Work request
Find every line below that contains the word "label" and copy it out.

[Front-end code edit data]

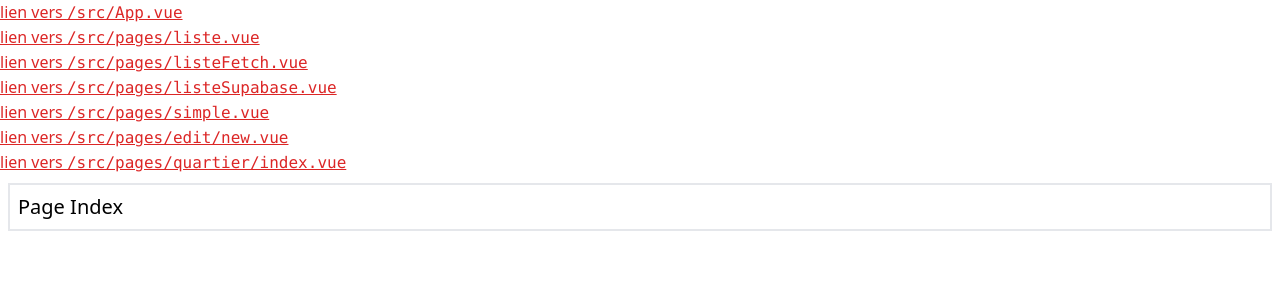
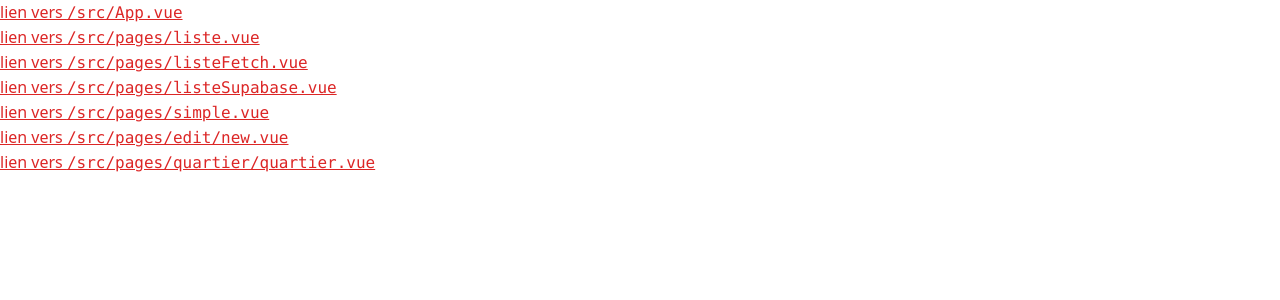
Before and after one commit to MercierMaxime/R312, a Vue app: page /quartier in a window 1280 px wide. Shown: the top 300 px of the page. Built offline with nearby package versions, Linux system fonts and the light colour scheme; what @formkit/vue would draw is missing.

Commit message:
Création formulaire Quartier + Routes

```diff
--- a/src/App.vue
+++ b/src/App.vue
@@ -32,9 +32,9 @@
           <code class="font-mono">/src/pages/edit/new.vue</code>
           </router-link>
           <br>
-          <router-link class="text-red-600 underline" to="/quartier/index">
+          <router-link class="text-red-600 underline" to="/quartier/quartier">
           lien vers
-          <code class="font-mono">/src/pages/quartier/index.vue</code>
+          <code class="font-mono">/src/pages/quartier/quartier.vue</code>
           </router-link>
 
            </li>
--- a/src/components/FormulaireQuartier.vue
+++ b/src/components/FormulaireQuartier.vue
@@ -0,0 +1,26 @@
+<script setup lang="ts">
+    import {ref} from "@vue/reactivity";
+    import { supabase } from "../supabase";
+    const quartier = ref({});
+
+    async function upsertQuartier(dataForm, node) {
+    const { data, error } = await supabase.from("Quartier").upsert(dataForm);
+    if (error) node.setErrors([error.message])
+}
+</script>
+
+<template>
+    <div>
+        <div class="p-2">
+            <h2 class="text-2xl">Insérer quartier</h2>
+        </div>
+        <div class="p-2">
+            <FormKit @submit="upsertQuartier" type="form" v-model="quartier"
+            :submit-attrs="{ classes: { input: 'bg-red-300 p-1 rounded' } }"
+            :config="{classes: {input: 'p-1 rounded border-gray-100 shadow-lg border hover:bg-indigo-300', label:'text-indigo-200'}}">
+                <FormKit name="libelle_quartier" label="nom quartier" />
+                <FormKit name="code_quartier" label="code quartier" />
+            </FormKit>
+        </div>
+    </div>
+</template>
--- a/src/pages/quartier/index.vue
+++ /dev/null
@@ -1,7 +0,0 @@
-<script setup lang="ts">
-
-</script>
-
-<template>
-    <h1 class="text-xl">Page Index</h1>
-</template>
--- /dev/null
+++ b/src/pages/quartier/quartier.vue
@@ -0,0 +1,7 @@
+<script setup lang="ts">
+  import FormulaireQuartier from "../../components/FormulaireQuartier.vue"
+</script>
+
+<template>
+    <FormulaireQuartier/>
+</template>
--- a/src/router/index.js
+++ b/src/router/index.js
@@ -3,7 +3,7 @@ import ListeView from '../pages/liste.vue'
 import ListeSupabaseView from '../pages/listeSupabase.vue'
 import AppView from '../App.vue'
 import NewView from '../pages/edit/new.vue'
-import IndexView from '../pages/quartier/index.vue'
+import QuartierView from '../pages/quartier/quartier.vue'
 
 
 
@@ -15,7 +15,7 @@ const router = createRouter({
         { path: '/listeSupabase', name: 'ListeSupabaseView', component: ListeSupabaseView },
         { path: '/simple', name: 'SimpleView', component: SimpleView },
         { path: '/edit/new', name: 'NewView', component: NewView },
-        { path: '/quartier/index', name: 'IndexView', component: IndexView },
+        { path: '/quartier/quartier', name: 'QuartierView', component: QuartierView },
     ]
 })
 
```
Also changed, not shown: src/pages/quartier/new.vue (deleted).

Your response
+            :config="{classes: {input: 'p-1 rounded border-gray-100 shadow-lg border hover:bg-indigo-300', label:'text-indigo-200'}}">
+                <FormKit name="libelle_quartier" label="nom quartier" />
+                <FormKit name="code_quartier" label="code quartier" />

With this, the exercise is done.